• _What you should do_:
Out of the entries that follow, copy each line containing "into".

• _The records_:
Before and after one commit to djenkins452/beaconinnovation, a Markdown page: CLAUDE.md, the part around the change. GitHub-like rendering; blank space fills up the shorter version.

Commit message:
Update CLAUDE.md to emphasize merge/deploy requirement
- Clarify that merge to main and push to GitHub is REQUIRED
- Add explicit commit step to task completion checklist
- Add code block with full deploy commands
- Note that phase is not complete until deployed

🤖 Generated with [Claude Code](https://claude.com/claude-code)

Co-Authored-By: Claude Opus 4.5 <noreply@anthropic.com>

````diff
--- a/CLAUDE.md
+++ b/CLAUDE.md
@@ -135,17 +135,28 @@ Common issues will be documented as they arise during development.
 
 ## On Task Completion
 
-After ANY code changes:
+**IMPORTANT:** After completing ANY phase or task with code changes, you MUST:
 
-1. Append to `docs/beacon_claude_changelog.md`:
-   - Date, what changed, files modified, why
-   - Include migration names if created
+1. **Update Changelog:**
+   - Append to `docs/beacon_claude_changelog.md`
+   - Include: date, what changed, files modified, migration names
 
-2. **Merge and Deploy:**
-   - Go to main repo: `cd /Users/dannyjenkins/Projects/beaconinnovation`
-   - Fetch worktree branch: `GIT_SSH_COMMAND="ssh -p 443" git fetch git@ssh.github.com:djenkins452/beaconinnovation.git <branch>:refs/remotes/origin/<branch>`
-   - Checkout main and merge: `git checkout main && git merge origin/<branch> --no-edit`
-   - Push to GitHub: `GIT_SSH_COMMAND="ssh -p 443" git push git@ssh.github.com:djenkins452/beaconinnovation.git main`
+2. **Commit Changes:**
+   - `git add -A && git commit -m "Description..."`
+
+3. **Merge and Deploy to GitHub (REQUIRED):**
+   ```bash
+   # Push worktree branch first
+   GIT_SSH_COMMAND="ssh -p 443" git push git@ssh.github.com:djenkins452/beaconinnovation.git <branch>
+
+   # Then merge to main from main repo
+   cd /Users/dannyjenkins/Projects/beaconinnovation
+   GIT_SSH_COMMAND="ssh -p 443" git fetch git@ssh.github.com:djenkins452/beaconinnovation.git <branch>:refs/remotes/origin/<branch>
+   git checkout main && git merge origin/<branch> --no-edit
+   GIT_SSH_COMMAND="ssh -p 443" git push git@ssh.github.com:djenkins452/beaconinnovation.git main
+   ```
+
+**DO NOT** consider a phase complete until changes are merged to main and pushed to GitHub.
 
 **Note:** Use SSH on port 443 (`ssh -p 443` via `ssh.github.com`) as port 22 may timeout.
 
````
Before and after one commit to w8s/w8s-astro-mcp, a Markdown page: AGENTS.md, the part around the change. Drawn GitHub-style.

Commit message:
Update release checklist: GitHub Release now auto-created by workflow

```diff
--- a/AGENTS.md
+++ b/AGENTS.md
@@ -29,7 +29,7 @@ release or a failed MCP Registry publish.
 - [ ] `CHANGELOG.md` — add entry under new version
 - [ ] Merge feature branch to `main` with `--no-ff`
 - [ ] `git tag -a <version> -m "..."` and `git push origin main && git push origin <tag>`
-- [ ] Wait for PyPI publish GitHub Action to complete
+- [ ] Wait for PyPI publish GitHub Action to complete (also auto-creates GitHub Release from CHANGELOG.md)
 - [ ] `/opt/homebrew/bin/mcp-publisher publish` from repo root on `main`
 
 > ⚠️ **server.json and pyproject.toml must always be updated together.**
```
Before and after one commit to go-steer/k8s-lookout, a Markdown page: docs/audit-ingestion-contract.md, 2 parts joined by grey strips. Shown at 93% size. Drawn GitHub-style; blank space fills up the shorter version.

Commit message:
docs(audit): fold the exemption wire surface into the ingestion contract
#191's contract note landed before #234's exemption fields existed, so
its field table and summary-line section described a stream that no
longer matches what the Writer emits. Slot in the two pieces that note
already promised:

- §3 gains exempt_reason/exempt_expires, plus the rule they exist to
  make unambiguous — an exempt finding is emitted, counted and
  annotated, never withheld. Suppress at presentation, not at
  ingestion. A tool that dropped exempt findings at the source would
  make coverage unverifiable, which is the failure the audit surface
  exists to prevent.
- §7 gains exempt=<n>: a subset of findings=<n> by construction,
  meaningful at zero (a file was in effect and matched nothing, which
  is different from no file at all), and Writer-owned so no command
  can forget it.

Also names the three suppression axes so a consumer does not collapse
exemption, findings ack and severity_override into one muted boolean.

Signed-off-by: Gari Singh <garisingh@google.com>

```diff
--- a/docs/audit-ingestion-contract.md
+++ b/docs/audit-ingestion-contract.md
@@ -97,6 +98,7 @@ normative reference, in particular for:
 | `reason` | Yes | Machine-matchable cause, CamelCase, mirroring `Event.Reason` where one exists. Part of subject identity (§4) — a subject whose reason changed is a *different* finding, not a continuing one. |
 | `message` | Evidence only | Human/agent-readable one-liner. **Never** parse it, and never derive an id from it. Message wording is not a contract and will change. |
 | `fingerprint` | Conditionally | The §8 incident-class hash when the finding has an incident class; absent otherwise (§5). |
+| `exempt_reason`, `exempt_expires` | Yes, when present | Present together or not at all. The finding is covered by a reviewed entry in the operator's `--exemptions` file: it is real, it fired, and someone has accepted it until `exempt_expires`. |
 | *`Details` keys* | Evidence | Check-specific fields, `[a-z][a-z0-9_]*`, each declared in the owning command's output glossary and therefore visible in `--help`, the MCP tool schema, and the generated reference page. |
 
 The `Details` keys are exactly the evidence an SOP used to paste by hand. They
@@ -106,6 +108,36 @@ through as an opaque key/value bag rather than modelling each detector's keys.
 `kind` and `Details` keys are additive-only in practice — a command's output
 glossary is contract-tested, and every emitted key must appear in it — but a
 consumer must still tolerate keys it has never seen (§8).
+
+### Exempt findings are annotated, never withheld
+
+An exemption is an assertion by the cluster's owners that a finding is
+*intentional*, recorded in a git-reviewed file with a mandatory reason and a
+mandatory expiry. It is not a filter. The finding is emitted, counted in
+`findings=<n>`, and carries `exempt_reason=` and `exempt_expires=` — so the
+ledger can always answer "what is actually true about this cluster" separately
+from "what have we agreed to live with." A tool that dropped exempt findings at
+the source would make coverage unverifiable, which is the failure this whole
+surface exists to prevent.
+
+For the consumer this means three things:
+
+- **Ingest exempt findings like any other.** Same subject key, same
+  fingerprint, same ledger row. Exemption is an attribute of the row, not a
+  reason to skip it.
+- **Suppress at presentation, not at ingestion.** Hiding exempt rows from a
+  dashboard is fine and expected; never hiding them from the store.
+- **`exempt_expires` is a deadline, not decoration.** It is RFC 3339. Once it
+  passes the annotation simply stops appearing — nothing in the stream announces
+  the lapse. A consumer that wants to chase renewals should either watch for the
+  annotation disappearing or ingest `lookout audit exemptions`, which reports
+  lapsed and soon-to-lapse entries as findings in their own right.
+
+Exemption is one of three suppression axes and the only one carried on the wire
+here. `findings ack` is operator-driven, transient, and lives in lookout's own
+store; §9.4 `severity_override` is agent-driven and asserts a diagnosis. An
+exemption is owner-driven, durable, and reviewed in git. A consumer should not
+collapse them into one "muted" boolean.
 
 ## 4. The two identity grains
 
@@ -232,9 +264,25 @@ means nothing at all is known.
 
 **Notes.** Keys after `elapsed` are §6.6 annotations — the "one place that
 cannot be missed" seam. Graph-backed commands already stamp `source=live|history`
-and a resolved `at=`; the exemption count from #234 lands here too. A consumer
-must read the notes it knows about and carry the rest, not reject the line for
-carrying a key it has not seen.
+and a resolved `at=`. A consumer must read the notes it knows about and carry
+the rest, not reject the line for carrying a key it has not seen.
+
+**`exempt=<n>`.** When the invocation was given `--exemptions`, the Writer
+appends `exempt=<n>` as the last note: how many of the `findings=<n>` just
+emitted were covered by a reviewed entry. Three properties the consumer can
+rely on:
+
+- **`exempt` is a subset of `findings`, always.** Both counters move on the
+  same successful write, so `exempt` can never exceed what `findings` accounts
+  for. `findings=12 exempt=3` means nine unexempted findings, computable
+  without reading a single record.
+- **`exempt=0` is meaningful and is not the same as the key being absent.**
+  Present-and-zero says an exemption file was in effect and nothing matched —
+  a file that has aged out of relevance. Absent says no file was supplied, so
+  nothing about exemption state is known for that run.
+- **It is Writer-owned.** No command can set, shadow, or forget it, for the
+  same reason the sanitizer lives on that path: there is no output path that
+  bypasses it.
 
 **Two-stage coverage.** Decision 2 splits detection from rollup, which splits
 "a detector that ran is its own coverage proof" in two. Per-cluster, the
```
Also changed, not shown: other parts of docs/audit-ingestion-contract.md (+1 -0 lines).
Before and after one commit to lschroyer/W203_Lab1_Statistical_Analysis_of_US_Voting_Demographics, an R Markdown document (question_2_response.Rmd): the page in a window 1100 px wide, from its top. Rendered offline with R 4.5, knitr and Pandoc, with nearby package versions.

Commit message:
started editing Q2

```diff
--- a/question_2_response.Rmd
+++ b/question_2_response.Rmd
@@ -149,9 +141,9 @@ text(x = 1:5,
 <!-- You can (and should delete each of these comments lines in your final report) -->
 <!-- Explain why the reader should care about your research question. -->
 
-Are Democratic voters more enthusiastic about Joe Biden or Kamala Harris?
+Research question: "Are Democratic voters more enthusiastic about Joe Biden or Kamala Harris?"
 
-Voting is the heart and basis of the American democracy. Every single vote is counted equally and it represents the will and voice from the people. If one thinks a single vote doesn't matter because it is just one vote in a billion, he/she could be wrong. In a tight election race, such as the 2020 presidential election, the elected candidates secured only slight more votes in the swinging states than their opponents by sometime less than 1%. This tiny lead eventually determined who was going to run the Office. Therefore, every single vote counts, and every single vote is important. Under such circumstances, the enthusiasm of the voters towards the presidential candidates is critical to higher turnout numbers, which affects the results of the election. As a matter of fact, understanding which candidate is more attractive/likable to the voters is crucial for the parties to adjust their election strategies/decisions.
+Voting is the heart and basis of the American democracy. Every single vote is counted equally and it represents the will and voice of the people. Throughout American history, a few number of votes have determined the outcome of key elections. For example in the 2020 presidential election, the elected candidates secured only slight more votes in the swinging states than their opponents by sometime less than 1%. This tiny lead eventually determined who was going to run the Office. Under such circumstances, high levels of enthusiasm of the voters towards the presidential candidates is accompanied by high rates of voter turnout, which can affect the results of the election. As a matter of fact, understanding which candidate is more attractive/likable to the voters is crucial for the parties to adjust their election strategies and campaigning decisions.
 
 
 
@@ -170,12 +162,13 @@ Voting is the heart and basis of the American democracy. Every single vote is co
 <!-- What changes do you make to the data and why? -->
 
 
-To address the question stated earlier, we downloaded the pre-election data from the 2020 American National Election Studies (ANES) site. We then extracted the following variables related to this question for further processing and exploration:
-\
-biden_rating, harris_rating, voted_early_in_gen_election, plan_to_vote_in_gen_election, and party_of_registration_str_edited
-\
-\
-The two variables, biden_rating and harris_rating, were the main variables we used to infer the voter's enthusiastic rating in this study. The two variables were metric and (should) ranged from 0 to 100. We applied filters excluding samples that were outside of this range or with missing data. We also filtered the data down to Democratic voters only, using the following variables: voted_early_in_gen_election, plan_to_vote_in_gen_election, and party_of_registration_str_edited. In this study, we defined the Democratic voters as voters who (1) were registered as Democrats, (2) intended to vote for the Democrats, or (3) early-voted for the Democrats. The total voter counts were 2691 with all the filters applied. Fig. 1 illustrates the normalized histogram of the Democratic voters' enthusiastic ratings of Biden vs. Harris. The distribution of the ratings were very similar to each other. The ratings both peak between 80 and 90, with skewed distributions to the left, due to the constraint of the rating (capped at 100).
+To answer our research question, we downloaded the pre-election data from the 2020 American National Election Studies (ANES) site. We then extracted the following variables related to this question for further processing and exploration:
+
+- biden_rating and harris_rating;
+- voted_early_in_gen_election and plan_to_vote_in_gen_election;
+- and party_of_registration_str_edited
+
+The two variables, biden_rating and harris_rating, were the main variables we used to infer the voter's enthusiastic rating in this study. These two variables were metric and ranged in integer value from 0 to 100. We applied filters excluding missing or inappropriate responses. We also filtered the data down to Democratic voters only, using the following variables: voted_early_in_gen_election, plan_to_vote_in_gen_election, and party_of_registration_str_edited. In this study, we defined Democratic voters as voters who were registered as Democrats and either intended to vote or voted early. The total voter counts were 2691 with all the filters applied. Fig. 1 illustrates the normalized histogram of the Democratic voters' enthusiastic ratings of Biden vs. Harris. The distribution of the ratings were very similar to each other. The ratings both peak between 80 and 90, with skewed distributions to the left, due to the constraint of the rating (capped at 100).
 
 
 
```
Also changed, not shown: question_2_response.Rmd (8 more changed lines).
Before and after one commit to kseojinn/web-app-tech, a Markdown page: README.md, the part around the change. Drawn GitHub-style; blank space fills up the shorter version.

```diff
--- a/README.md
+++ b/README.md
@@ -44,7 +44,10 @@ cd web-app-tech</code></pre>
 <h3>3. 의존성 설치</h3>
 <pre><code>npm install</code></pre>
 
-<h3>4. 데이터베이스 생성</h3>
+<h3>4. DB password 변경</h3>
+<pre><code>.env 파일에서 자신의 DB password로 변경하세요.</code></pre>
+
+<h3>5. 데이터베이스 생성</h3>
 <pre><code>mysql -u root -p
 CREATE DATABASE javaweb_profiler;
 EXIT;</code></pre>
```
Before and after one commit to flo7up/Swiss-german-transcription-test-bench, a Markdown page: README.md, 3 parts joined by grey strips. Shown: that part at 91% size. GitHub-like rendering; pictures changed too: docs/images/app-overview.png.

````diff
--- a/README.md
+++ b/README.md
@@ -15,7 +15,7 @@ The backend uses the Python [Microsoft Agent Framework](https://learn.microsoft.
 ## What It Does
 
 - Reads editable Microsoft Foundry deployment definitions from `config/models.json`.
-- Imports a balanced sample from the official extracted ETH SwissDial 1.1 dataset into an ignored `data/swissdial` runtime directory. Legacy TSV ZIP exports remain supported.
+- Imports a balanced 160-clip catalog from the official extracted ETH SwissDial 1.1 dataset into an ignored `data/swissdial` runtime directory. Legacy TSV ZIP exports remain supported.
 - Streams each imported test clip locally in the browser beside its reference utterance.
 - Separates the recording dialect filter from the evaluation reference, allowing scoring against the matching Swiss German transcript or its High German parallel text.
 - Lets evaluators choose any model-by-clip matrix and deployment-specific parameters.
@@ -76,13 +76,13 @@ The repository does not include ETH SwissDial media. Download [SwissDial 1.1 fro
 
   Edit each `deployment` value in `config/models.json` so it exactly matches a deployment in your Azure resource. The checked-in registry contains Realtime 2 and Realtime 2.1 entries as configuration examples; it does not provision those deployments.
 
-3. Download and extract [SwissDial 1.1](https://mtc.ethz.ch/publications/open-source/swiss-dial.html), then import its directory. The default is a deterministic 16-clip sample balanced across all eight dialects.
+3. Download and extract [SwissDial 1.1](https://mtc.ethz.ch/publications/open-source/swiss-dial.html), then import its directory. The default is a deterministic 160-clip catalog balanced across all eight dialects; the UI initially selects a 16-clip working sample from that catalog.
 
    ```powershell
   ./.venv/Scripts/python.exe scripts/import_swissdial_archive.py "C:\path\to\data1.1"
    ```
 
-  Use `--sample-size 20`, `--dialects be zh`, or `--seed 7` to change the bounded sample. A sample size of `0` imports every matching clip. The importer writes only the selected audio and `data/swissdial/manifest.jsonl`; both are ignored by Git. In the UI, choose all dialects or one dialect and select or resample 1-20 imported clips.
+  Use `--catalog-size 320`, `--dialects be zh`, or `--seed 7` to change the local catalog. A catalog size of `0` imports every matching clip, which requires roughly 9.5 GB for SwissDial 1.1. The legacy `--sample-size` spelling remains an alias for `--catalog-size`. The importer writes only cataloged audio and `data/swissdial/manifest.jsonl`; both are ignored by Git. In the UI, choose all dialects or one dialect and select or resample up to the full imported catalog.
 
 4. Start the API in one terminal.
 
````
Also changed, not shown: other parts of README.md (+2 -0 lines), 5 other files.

• _Written answer_:
docs(audit): fold the exemption wire surface into the ingestion contract
exemption, findings ack and severity_override into one muted boolean.
+collapse them into one "muted" boolean.
-- Imports a balanced sample from the official extracted ETH SwissDial 1.1 dataset into an ignored `data/swissdial` runtime directory. Legacy TSV ZIP exports remain supported.
+- Imports a balanced 160-clip catalog from the official extracted ETH SwissDial 1.1 dataset into an ignored `data/swissdial` runtime directory. Legacy TSV ZIP exports remain supported.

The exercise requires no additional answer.